His first book, Assembling the Tropics, explores the causes and consequences of medical research in the world’s first global empire. Beginning in the late fifteenth century, Portugal established colonies from sub-Saharan Africa to Southeast Asia and South America, enabling the earliest comparisons of nature and disease across this global region that we now think of as the tropical world. Cagle shows how the proliferation of colonial approaches to medicine and natural history led to the idea of “the tropics” as a single, coherent, and internally consistent global region. This is a story about how places acquire medical meaning, about how nature and disease become objects of scientific inquiry, and about what is at stake when that happens.

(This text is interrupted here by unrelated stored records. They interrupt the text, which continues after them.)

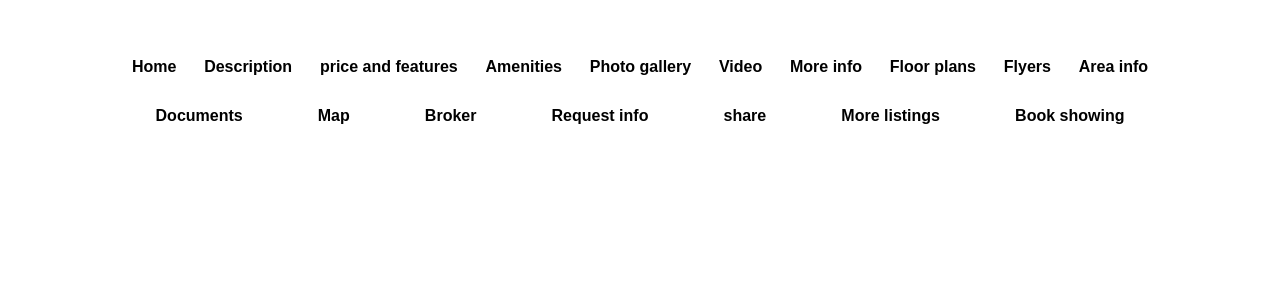
Repository: TMuse333/real-estate-landingpage
Page: /
These files come from the project's save history. The page is drawn as it stood at one moment and after a run of saves; the edit follows.
The browser window is 1280 px wide. The pictures show the whole page.
The project was rebuilt for these pictures with package versions that can differ from the ones it lists, and the page was loaded fresh each time. Also part of the build but not shown: vite.config.js.

Above is the page before, as saved 2023-09-19 16:55:47.

### src/App.jsx
import { useState } from 'react'

import './App.css'

import Navbar from './components/navbar'

function App() {


  return (
    <>
    <Navbar/>
    </>
  )
}

export default App

### src/App.css
.header-container{
  display: flex;
  justify-content: space-between;
  align-items: center;
  width: 100vw;
  position: fixed;
  top:0px;
  background-color: white;
  height: 40px;
 }

  .nav-list{

  list-style: none;
padding: 0;
  padding-bottom: 10px;
  margin: 0;

position: absolute;
top:50px;
background-color: black;
width: 100vw;
  color: white;

}

.nav-list li{
  margin-top: 5px;
 font-family: Arial, Helvetica, sans-serif;
  font-weight: bold;
}

.list-container {
  position: absolute;
  top:0px;
  display: flex;
  flex-direction: column;
  align-items: center;
  text-align: center;
  color: black;
  background-color:white;
  height:50px;
  width: 100vw;
}

.nav-button{
  position: relative;
  background-color: white;
  z-index: 100;
  color: none;
  position: absolute;
  right:20px;
  top:5px;

}

.hamburger-icon {
  width: 30px; /* Adjust the width as needed */
  height: 24px; /* Adjust the height as needed */
  display: flex;
  flex-direction: column;
  justify-content: space-between;
}

.line {
  width: 100%;
  height: 4px; /* Adjust the height as needed */
  background-color: #333; /* Adjust the color as needed */
}

.title{
  position: absolute;
  left:20px;
  top:10px;
}

@media screen and (min-width: 415px) and (min-height: 415px){
  .header-container{
    display: flex;
    justify-content: space-between;
    align-items: center;
    width: 100vw;
    position: fixed;
    top: 50px;
    background: linear-gradient(to right, #F4A460, #FF8C00);
height: max-content;
gap:10px;
   }

   .list-container {
    position: absolute;

 flex-wrap: wrap;
    justify-content:space-around;
    left: 50%;
    transform: translateX(-50%);
    width: 80%;
    margin-bottom:100px;
  }

  .nav-list{
    display: flex;
    flex-wrap: wrap; /* Allow items to wrap to the next row */
    justify-content: space-around;
   gap:20px;
    width: 100%;
    background-color: white;
  }

  .nav-list li{
    color:black
  }

  .nav-button{
    display: none;
  }

  .title {
    display: none;
  }

  }

### src/components/navbar.jsx
import React, { useState,useEffect } from 'react';




const Navbar = () => {
  const [subMenuVisible, setSubMenuVisible] = useState(false);

  const toggleSubMenu = () => {
    setSubMenuVisible(!subMenuVisible);
  };

  const scrollToSection = (sectionId) => {

    const element = document.getElementById(sectionId);
    if (element) {

      element.scrollIntoView({
        behavior: 'smooth', // Smooth scrolling
        block: 'start',    // Scroll to the top of the element
      });
    }
  }

  useEffect(() => {
    // Function to update sub-menu visibility when the screen width changes
    const handleResize = () => {
      const screenWidth = window.innerWidth;
      setSubMenuVisible(screenWidth >= 415); // Set subMenuVisible to true if screen width is at least 415 pixels
    };

    // Add a resize event listener to update the sub-menu visibility
    window.addEventListener('resize', handleResize);

    // Initial call to set sub-menu visibility based on current screen width
    handleResize();

    // Clean up the event listener when the component unmounts
    return () => {
      window.removeEventListener('resize', handleResize);
    };
  }, []);

  const style = {

    opacity: subMenuVisible ? 1 : 0
    ,transition: 'opacity 0.5s ease'

  };

  return (


      <div className='list-container'>

        <div className='title'>Rooftight</div>
        <button onClick={toggleSubMenu} className='nav-button'>
        <div class="hamburger-icon">
    <div class="line"></div>
    <div class="line"></div>
    <div class="line"></div>
  </div>
        </button>
        <ul style={style} className='nav-list'>

          <li onClick={()=>scrollToSection('about')}>Home</li>

          <li onClick={()=>scrollToSection('description')}>Description</li>

          <li onClick={()=>scrollToSection('price')}>price and features</li>

          <li onClick={()=>scrollToSection('amenities')}>Amenities</li>

          <li onClick={()=>scrollToSection('photo-gallery')}>Photo gallery</li>

          <li onClick={()=>scrollToSection('video')}>Video</li>

          <li onClick={()=>scrollToSection('more-info')}>More info</li>

          <li onClick={()=>scrollToSection('floor-plans')}>Floor plans</li>

          <li onClick={()=>scrollToSection('flyers')}>Flyers</li>

          <li onClick={()=>scrollToSection('area-info')}>Area info</li>

          <li onClick={()=>scrollToSection('document')}>Documents</li>

          <li onClick={()=>scrollToSection('map')}>Map</li>

          <li onClick={()=>scrollToSection('broker')}>Broker</li>

          <li onClick={()=>scrollToSection('request-info')}>Request info</li>

          <li onClick={()=>scrollToSection('share')}>share</li>

          <li onClick={()=>scrollToSection('more-listings')}>More listings</li>

          <li onClick={()=>scrollToSection('book-showing')}>Book showing</li>





        </ul>
      </div>

  );
};

export default Navbar;

Loaded but not shown: index.html (common file); src/main.jsx (common file); src/index.css (common file)

After the next 2 saves:
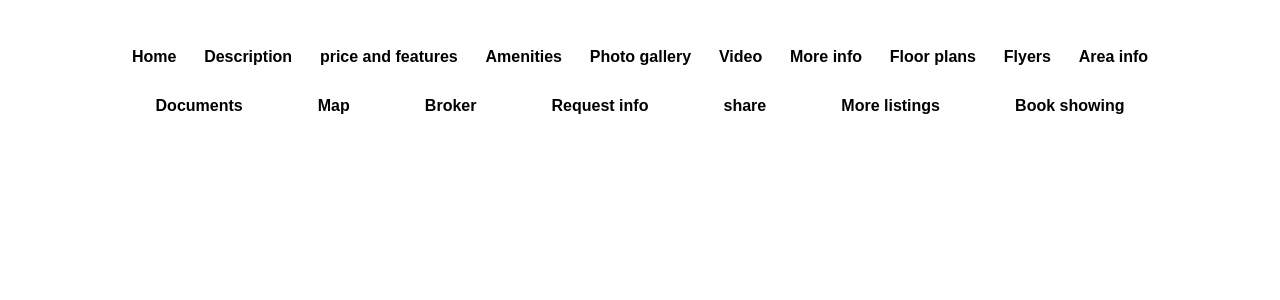
The 2 saves are shown as one change because they came seconds apart.
The last was saved 38 s later.
--- a/src/App.css
+++ b/src/App.css
@@ -99,6 +99,7 @@ gap:10px;
   }
 
   .nav-list{
+    margin-top: -10px;
     display: flex;
     flex-wrap: wrap; /* Allow items to wrap to the next row */
     justify-content: space-around;
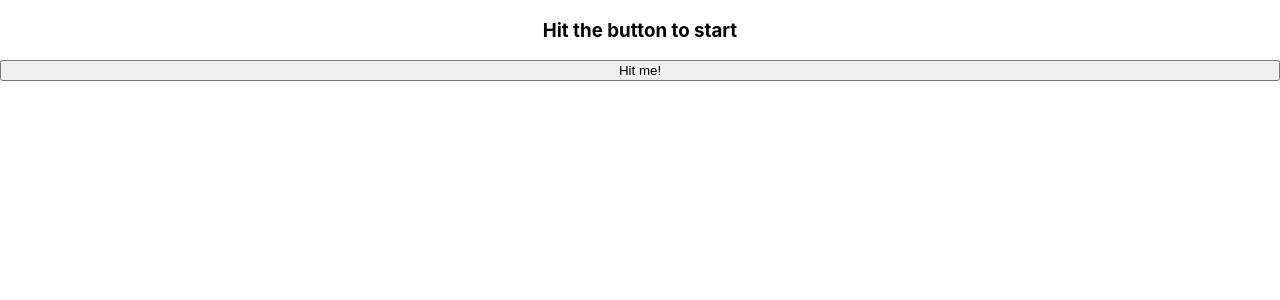
Repository: litalsh/Usless-Counter
Page: /
The author's editor kept a copy of each file at every save. The page is drawn from the files as they stood at one save, then again after the next save.
The browser window is 1280 px wide. The pictures show the whole page.
The project was rebuilt for these pictures with package versions that can differ from the ones it lists, and the page was loaded fresh each time.

Above is the page before, as saved 2021-02-22 12:17:29.

### src/App.js
import React, { useState } from 'react';
import './App.css';

function App() {
  const [counter, setCounter] = useState(0);

  const clickHandler = () => {
    setCounter(counter + 1)
  }
  return (
    <div className="App">
     {counter === 0 ? <h3>Hit the button to start</h3> : <h3>I clicked it {counter} times already but nothing is happaning!</h3>}
     <button onClick={() => clickHandler()}>Hit me!</button>
    </div>
  );
}

export default App;

### src/App.css
.App {
  display: flex;
  flex-direction: column;
  justify-content: space-evenly;
  text-align: center;
}

Loaded but not shown: public/index.html (common file); src/index.js (common file); src/index.css (common file); src/reportWebVitals.js (common file)

After the next save:
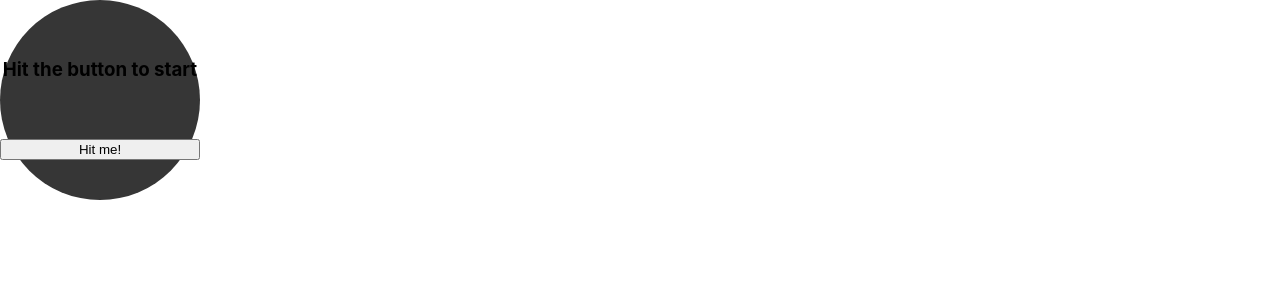
Saved 55 s later.
--- a/src/App.css
+++ b/src/App.css
@@ -3,4 +3,8 @@
   flex-direction: column;
   justify-content: space-evenly;
   text-align: center;
+  width: 200px;
+  height: 200px;
+  border-radius: 50%;
+  background: #363636;
 }
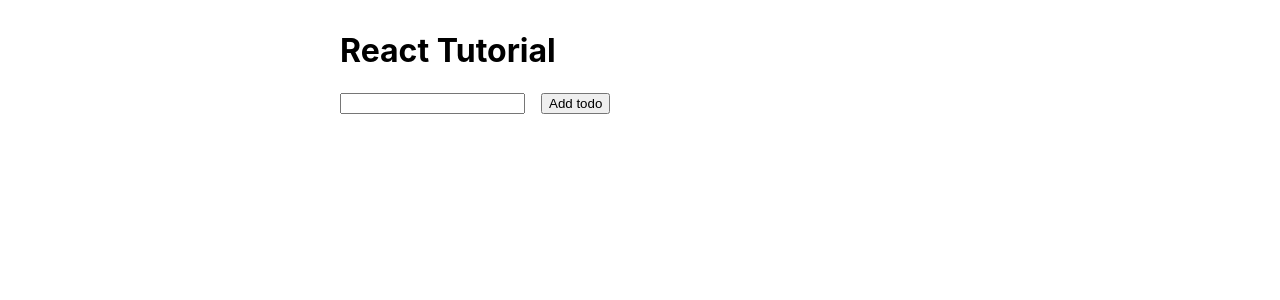
Repository: GregorPiev/rorganizer
Page: /
The author's editor kept a copy of each file at every save. The page is drawn from the files as they stood at one save, then again after the next save.
The browser window is 1280 px wide. The pictures show the whole page.
The page's requests for data from a server got no answer. The project was rebuilt for these pictures with package versions that can differ from the ones it lists, and the page was loaded fresh each time. No one was signed in, and anything a server would have sent is missing. Also part of the build but not shown: src/Todo/TodoList/TodoList.css, src/Todo/TodoItem/TodoItem.js, src/Todo/TodoList/TodoList.js.

Above is the page before, as saved 2020-08-22 16:01:00.

After the next save:
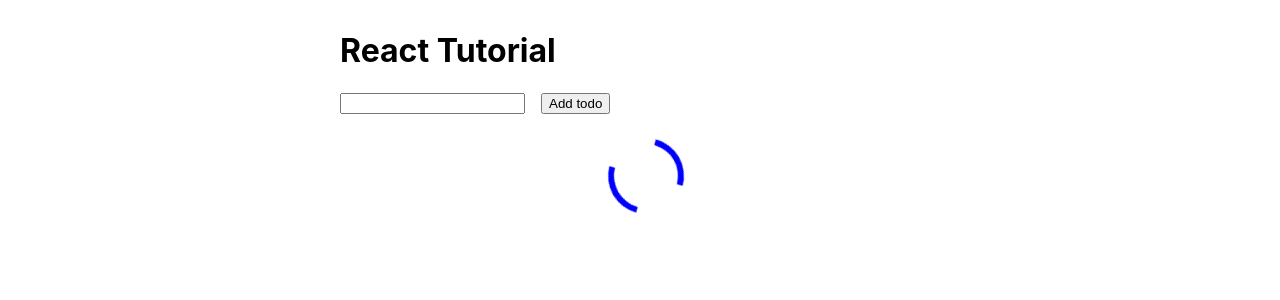
Saved 63 s later.
--- a/src/Loader/Loader.css
+++ b/src/Loader/Loader.css
@@ -10,8 +10,8 @@
   height: 64px;
   margin: 8px;
   border-radius: 50%;
-  border: 6px solid #fff;
-  border-color: #fff transparent #fff transparent;
+  border: 6px solid blue;
+  border-color: blue transparent blue transparent;
   animation: lds-dual-ring 1.2s linear infinite;
 }
 @keyframes lds-dual-ring {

Cagle’s next project uses the curious case of the Amazonian manatee (T. inunguis) to explore the history of scientific classification (the modern field of systematics). His work has been generously supported by a host of organizations in the US and abroad, including the Andrew W. Mellon Foundation, Harvard University, the National Endowment for the Humanities, the University of Texas at Austin, the Center of Latin American Studies at the University of Kansas, Portugal's Fundação Luso-Americano, the Gulbenkian Foundation, and the Society for the Social History of Medicine.
Like his research, Dr. Cagle’s teaching is marked by a concern for historical debates, a penchant for comparison, and an emphasis on global connections. He is currently preparing a course called Science and Society since 1500 and another called Pandemics and Global Health.
He encourages students to drop by his office (CTIHB 329) to chat about International Studies, the history of science, or just to say hello.